** DATA LISTING **
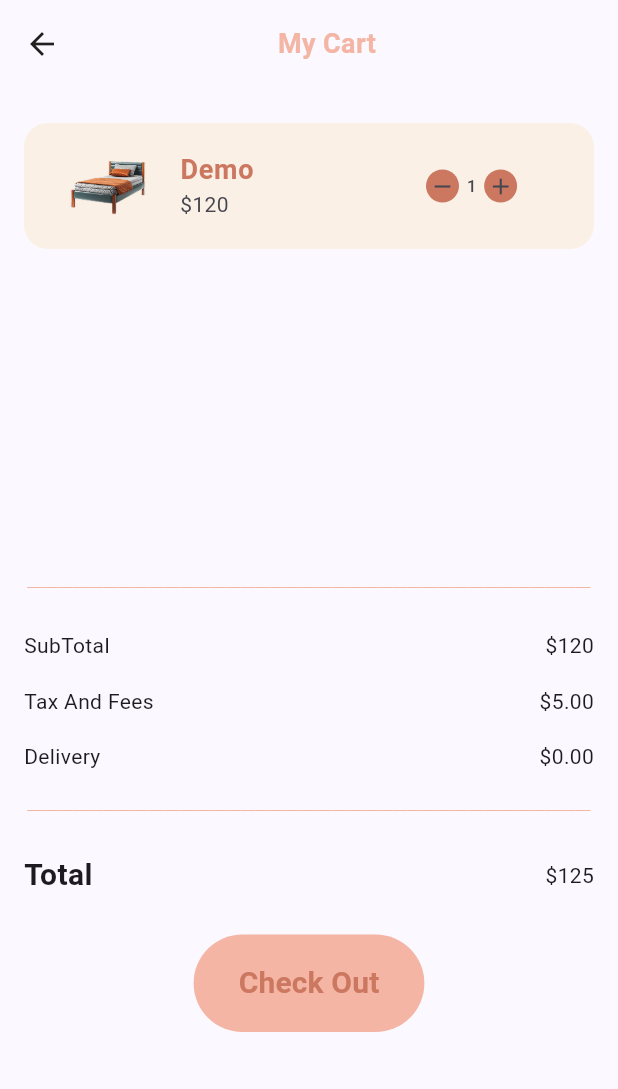
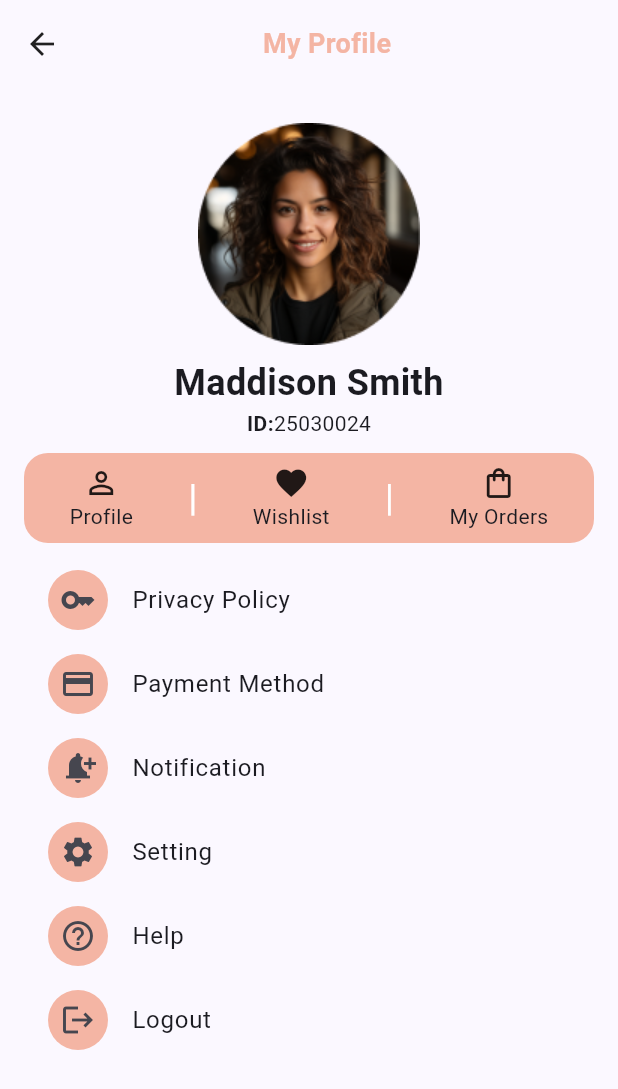
Before and after one commit to sandil415/interior-decor-app, a Flutter app: the screen it shows after launch, on a phone screen of 412 x 824 dp. Shown: the top 1089 px of the screen. Run offline on Flutter 3.47's test engine with Material 3 defaults, Android fonts, the light colour scheme and no system bars; our stand-ins replace flutter_rating_bar, smooth_page_indicator.

Commit message:
add profile.dart

```diff
--- /dev/null
+++ b/lib/Profile.dart
@@ -0,0 +1,108 @@
+import 'package:flutter/material.dart';
+
+class Profile extends StatelessWidget {
+  const Profile({super.key});
+
+  @override
+  Widget build(BuildContext context) {
+    return Scaffold(
+      body: Padding(
+        padding: const EdgeInsets.all(16),
+        child: Column(
+          mainAxisAlignment: MainAxisAlignment.start,
+          children: [
+            Row(
+              mainAxisAlignment: MainAxisAlignment.spaceBetween,
+              children: [
+                GestureDetector(
+                  onTap: (){
+                    Navigator.pop(context);
+                  },
+                  child: Icon(Icons.arrow_back),
+                ),
+                Text('My Profile', style: TextStyle(fontSize: 18, color: Color(0xFFF4B5A4), fontWeight: FontWeight.bold)),
+                Text('')
+              ],
+            ),
+            SizedBox(height: 40),
+            Center(child: Image.asset('lib/assets/images/Profile.png')),
+            SizedBox(height: 8),
+            Center(
+              child: Column(
+                children: [
+                  Text('Maddison Smith', style: TextStyle(fontSize: 24, fontWeight: FontWeight.bold), textAlign: TextAlign.center,),
+                  Row(
+                    mainAxisAlignment: MainAxisAlignment.center,
+                    children: [
+                      Text('ID:', style: TextStyle(fontWeight: FontWeight.bold),),
+                      Text('25030024')
+                    ],
+                  )
+                ],
+              )
+            ),
+            SizedBox(height: 10),
+            Container(
+              padding: EdgeInsets.symmetric(horizontal: 12, vertical: 8),
+              decoration: BoxDecoration(
+                color: Color(0xFFF4B5A4),
+                borderRadius: BorderRadius.circular(16)
+              ),
+              child: Row(
+                mainAxisAlignment: MainAxisAlignment.spaceAround,
+                children: [
+                  Column(
+                    children: [
+                      Icon(Icons.person_outline),
+                      Text('Profile', style: TextStyle(fontSize: 14))
+                    ],
+                  ),
+                  Text('|', style: TextStyle(color: Color(0xFFFFFFFF), fontSize: 24)),
+                  Column(
+                    children: [
+                      Icon(Icons.favorite),
+                      Text('Wishlist', style: TextStyle(fontSize: 14))
+                    ],
+                  ),
+                  Text('|', style: TextStyle(color: Color(0xFFFFFFFF), fontSize: 24)),
+                  Column(
+                    children: [
+                      Icon(Icons.shopping_bag_outlined),
+                      Text('My Orders', style: TextStyle(fontSize: 14))
+                    ],
+                  ),
+                ],
+              )
+            ),
+            SizedBox(height: 10),
+            Options(label: 'Privacy Policy', icon: Icons.key),
+            Options(label: 'Payment Method', icon: Icons.payment),
+            Options(label: 'Notification', icon: Icons.notification_add),
+            Options(label: 'Setting', icon: Icons.settings),
+            Options(label: 'Help', icon: Icons.help_outline),
+            Options(label: 'Logout', icon: Icons.logout)
+          ]
+        ),
+      )
+    );
+  }
+}
+
+class Options extends StatelessWidget {
+  final String label;
+  final IconData icon;
+  const Options({super.key, required this.label, required this.icon});
+
+  @override
+  Widget build(BuildContext context) {
+    return ListTile(leading: Container(
+      padding: EdgeInsets.all(8),
+      decoration: BoxDecoration(
+        color: Color(0xFFF4B5A4),
+        shape: BoxShape.circle
+      ),
+      child: Icon(icon)),
+      title: Text(label),
+    );
+  }
+}
--- a/lib/main.dart
+++ b/lib/main.dart
@@ -5,10 +5,13 @@ import 'EmptyCart.dart';
 import 'ItemClicked.dart';
 import 'OnBoarding.dart';
 import 'Login.dart';
+import 'Profile.dart';
 import 'SignUp.dart';
 import 'HomePage.dart';
 import 'Search.dart';
 import 'ItemMenu.dart';
+import 'EmptyWishlist.dart';
+import 'Wishlist.dart';
 
 void main() {
   runApp(const MyApp());
@@ -40,7 +43,10 @@ class MyApp extends StatelessWidget {
       // home: const LogIn(),
       // home: const SignUp(),
       // home: const ItemClicked(itemName: 'DS', itemCost: 120,),
-      home: const Cart(objectName: "Demo", objectCost: 120,imgPath: 'lib/assets/images/GreenBed.png',),
+      // home: const Cart(objectName: "Demo", objectCost: 120,imgPath: 'lib/assets/images/GreenBed.png',),
+      // home: const EmptyWishlist(),
+      home: const Profile(),
+      // home: const Wishlist(itemName: 'Demo', imgPath: 'lib/assets/images/GreenBed.png',),
       debugShowCheckedModeBanner: false,
     );
   }
```
Also changed, not shown: lib/assets/images/Profile.png (added).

** YOUR GOAL **
Leave the pictures out and print the whole listing precisely.

** ANSWER TO THIS EXERCISE **
Before and after one commit to sandil415/interior-decor-app, a Flutter app: the screen it shows after launch, on a phone screen of 412 x 824 dp. Shown: the top 1089 px of the screen. Run offline on Flutter 3.47's test engine with Material 3 defaults, Android fonts, the light colour scheme and no system bars; our stand-ins replace flutter_rating_bar, smooth_page_indicator.

Commit message:
add profile.dart

```diff
--- /dev/null
+++ b/lib/Profile.dart
@@ -0,0 +1,108 @@
+import 'package:flutter/material.dart';
+
+class Profile extends StatelessWidget {
+  const Profile({super.key});
+
+  @override
+  Widget build(BuildContext context) {
+    return Scaffold(
+      body: Padding(
+        padding: const EdgeInsets.all(16),
+        child: Column(
+          mainAxisAlignment: MainAxisAlignment.start,
+          children: [
+            Row(
+              mainAxisAlignment: MainAxisAlignment.spaceBetween,
+              children: [
+                GestureDetector(
+                  onTap: (){
+                    Navigator.pop(context);
+                  },
+                  child: Icon(Icons.arrow_back),
+                ),
+                Text('My Profile', style: TextStyle(fontSize: 18, color: Color(0xFFF4B5A4), fontWeight: FontWeight.bold)),
+                Text('')
+              ],
+            ),
+            SizedBox(height: 40),
+            Center(child: Image.asset('lib/assets/images/Profile.png')),
+            SizedBox(height: 8),
+            Center(
+              child: Column(
+                children: [
+                  Text('Maddison Smith', style: TextStyle(fontSize: 24, fontWeight: FontWeight.bold), textAlign: TextAlign.center,),
+                  Row(
+                    mainAxisAlignment: MainAxisAlignment.center,
+                    children: [
+                      Text('ID:', style: TextStyle(fontWeight: FontWeight.bold),),
+                      Text('25030024')
+                    ],
+                  )
+                ],
+              )
+            ),
+            SizedBox(height: 10),
+            Container(
+              padding: EdgeInsets.symmetric(horizontal: 12, vertical: 8),
+              decoration: BoxDecoration(
+                color: Color(0xFFF4B5A4),
+                borderRadius: BorderRadius.circular(16)
+              ),
+              child: Row(
+                mainAxisAlignment: MainAxisAlignment.spaceAround,
+                children: [
+                  Column(
+                    children: [
+                      Icon(Icons.person_outline),
+                      Text('Profile', style: TextStyle(fontSize: 14))
+                    ],
+                  ),
+                  Text('|', style: TextStyle(color: Color(0xFFFFFFFF), fontSize: 24)),
+                  Column(
+                    children: [
+                      Icon(Icons.favorite),
+                      Text('Wishlist', style: TextStyle(fontSize: 14))
+                    ],
+                  ),
+                  Text('|', style: TextStyle(color: Color(0xFFFFFFFF), fontSize: 24)),
+                  Column(
+                    children: [
+                      Icon(Icons.shopping_bag_outlined),
+                      Text('My Orders', style: TextStyle(fontSize: 14))
+                    ],
+                  ),
+                ],
+              )
+            ),
+            SizedBox(height: 10),
+            Options(label: 'Privacy Policy', icon: Icons.key),
+            Options(label: 'Payment Method', icon: Icons.payment),
+            Options(label: 'Notification', icon: Icons.notification_add),
+            Options(label: 'Setting', icon: Icons.settings),
+            Options(label: 'Help', icon: Icons.help_outline),
+            Options(label: 'Logout', icon: Icons.logout)
+          ]
+        ),
+      )
+    );
+  }
+}
+
+class Options extends StatelessWidget {
+  final String label;
+  final IconData icon;
+  const Options({super.key, required this.label, required this.icon});
+
+  @override
+  Widget build(BuildContext context) {
+    return ListTile(leading: Container(
+      padding: EdgeInsets.all(8),
+      decoration: BoxDecoration(
+        color: Color(0xFFF4B5A4),
+        shape: BoxShape.circle
+      ),
+      child: Icon(icon)),
+      title: Text(label),
+    );
+  }
+}
--- a/lib/main.dart
+++ b/lib/main.dart
@@ -5,10 +5,13 @@ import 'EmptyCart.dart';
 import 'ItemClicked.dart';
 import 'OnBoarding.dart';
 import 'Login.dart';
+import 'Profile.dart';
 import 'SignUp.dart';
 import 'HomePage.dart';
 import 'Search.dart';
 import 'ItemMenu.dart';
+import 'EmptyWishlist.dart';
+import 'Wishlist.dart';
 
 void main() {
   runApp(const MyApp());
@@ -40,7 +43,10 @@ class MyApp extends StatelessWidget {
       // home: const LogIn(),
       // home: const SignUp(),
       // home: const ItemClicked(itemName: 'DS', itemCost: 120,),
-      home: const Cart(objectName: "Demo", objectCost: 120,imgPath: 'lib/assets/images/GreenBed.png',),
+      // home: const Cart(objectName: "Demo", objectCost: 120,imgPath: 'lib/assets/images/GreenBed.png',),
+      // home: const EmptyWishlist(),
+      home: const Profile(),
+      // home: const Wishlist(itemName: 'Demo', imgPath: 'lib/assets/images/GreenBed.png',),
       debugShowCheckedModeBanner: false,
     );
   }
```
Also changed, not shown: lib/assets/images/Profile.png (added).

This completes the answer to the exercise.